Utah is a “shall issue” state, meaning that the Utah Department of Public Safety, Bureau of Criminal Identification (“BCI”) must issue a concealed firearms permit if the applicant is 21 years of age or older (although, in 2017, Utah enacted a law allowing 18 to 20-year-olds to obtain provisional permits that allow them to carry wherever permittees are allowed to carry with the exception of k-12 school campuses), within 60 days, so long as the BCI establishes that the applicant:
- Has not been convicted of a felony;
- Has not been convicted of any crime of violence;
- Has not been convicted of any offense involving the use of alcohol;
- Has not been convicted of the unlawful use of narcotics or other controlled substances;
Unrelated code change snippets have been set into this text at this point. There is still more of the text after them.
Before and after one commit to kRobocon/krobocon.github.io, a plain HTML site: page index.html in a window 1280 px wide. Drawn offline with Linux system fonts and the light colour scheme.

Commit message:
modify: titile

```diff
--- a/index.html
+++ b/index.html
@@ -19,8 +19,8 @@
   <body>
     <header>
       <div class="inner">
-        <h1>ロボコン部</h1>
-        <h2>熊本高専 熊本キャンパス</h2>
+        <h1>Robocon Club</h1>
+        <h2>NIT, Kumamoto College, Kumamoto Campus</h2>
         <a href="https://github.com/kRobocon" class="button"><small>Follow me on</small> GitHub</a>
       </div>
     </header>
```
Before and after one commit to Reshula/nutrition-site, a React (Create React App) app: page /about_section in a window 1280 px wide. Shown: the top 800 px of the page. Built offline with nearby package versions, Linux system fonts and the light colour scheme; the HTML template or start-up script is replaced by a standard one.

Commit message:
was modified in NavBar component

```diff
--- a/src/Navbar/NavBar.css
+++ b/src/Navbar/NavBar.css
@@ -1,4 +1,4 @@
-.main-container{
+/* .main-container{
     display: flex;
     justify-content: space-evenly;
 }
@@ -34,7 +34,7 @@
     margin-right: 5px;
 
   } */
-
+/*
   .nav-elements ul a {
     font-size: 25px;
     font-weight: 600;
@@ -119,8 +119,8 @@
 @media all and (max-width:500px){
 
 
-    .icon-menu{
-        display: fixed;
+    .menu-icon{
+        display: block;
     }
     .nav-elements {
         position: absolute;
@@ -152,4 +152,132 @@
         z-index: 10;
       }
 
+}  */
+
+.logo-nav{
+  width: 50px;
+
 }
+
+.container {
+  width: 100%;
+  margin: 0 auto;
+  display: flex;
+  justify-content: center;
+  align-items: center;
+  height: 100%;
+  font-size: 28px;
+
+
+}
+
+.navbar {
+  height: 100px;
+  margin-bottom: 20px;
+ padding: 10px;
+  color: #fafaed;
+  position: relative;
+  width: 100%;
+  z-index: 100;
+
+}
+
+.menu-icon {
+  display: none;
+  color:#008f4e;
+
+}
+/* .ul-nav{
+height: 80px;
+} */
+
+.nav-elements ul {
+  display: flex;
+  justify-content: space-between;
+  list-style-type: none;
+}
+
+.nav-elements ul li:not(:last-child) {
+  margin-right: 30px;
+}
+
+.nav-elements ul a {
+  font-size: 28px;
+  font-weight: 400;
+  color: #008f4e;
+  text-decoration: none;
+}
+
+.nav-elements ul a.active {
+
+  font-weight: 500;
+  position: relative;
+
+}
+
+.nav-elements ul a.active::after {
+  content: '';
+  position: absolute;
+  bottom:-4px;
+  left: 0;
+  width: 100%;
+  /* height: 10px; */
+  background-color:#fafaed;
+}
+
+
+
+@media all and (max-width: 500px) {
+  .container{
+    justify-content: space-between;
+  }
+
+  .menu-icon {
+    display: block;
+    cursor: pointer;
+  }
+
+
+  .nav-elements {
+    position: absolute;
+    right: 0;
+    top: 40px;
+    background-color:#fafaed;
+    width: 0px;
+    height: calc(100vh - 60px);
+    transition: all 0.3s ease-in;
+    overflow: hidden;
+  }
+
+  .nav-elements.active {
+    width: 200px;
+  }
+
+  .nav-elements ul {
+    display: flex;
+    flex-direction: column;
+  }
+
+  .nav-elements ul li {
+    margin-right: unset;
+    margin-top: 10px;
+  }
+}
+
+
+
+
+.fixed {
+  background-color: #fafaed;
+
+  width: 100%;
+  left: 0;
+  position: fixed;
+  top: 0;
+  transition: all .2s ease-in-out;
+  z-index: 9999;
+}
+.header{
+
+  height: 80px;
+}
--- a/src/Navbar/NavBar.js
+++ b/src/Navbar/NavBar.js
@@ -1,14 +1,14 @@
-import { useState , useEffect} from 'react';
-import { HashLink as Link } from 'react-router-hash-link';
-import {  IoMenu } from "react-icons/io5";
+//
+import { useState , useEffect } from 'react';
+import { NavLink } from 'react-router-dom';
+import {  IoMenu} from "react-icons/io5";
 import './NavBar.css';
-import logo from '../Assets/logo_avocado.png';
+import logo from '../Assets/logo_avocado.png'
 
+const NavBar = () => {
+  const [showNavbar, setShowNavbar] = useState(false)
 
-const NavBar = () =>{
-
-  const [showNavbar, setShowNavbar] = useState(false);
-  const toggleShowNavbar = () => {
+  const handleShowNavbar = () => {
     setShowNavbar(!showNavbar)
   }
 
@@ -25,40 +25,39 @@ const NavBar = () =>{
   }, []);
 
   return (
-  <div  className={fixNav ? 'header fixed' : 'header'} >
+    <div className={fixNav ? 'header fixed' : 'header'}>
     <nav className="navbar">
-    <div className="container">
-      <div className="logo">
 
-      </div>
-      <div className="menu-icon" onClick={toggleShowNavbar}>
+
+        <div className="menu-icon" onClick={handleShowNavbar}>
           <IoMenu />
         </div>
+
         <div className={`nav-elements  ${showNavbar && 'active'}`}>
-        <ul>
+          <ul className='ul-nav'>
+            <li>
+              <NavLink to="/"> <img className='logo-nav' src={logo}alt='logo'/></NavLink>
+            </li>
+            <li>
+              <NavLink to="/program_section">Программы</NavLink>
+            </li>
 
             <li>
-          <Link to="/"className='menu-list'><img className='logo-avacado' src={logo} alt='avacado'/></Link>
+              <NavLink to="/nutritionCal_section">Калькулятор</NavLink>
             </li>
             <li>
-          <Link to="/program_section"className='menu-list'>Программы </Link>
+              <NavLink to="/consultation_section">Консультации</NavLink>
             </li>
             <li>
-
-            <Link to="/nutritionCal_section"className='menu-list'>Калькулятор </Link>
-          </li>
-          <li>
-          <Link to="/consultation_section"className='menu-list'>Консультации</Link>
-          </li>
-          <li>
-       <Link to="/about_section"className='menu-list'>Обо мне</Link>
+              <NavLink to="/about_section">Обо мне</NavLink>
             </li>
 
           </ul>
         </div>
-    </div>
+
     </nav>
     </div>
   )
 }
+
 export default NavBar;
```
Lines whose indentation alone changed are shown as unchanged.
- Has not been convicted of any offense involving moral turpitude;
- Has not been convicted of any offense involving domestic violence;
- Has not been adjudicated as “mentally incompetent,” unless the adjudication has been withdrawn or reversed; and
In addition, the BCI may deny, suspend or revoke a permit if there is “reasonable cause” to believe that the applicant has been or is a danger to self or others as demonstrated by evidence including, but not limited to, and past pattern of behavior or past participation in incidents involving unlawful violence or threats of unlawful violence. A “past pattern of behavior” means verifiable incidents, with or without an arrest or conviction, that would lead a reasonable person to believe that an individual has a violent nature and would be a danger to oneself or others. In determining whether the applicant has been or is a danger to self or others, the BCI may inspect expunged adult and juvenile records.
In 2012, Utah repealed a provision requiring BCI to suspend a permit if the permit holder is charged with a crime of violence.
A law enacted in Utah in 2011 requires a nonresident applicant for a Utah concealed weapon permit who resides in a state that recognizes the validity of the Utah permit or has reciprocity with Utah’s concealed firearm permit to provide proof of his or her home state concealed weapon permit.
A person who has applied for a permit may also apply for a temporary permit to carry a concealed firearm, which may be issued for 90 days after preliminary record checks and a demonstration in writing of “extenuating circumstances” that would justify issuing a temporary permit.
In February of 2000, the BCI began checking arrest records on a daily basis against concealed firearms permit holders. As a result, permit revocations increased from 58 in 1998 and 75 in 1999, to 256 in 2000. Most recently, in 2010, 523 permits were revoked. As of March 31, 2008, there were 112,665 valid permits, up from 44,173 valid permits as of December 31, 2001. As of March 31, 2011, there were 249,003 valid permits.
Firearm Safety Training
The BCI requires, with the application materials, evidence of familiarity with the types of firearms to be concealed. General familiarity with the types of firearms to be concealed includes training in the safe loading, unloading, storage, and carrying of those firearms, as well as knowledge of current firearms laws. Evidence of this familiarity may be satisfied by:
- Completion of a course conducted by a national, state, or local firearms training organization approved by the BCI;
- Certification by a person certified by the BCI (who may be a law enforcement officer, military or civilian firearms instructor, or hunter safety instructor); or
- Equivalent experience with a firearm through participation in organized shooting competition, law enforcement, or military service.
Duration & Renewal
Once issued, Utah concealed firearms permits are valid for five years.
Disclosure or Use of Information
Utah does not allow personal application or permit information of concealed firearm permit holders to be made public. Records of permits must be maintained in the Bureau of Criminal Identification, which must immediately file a copy of each permit it issues. However, the names, addresses, telephone numbers, dates of birth, and Social Security numbers of persons receiving permits are considered “records the disclosure of which would jeopardize the life or safety of an individual.” As such, they are “protected records,” not available to the public for research purposes.
Additional rules pertaining to accessing concealed firearm permit records are available in the Utah Administrative Code.
A permit to carry a concealed firearm that has been issued by another state (or a county within another state) is valid in Utah. Additionally, Utah’s concealed carry restrictions generally do not apply to a nonresident traveling in or though the state, provided that any firearm is unloaded and securely encased.
For a list of states with which Utah has signed formal reciprocity agreements, see the Utah Department of Public Safety, Bureau of Criminal Identification’s Utah Permit Reciprocity page.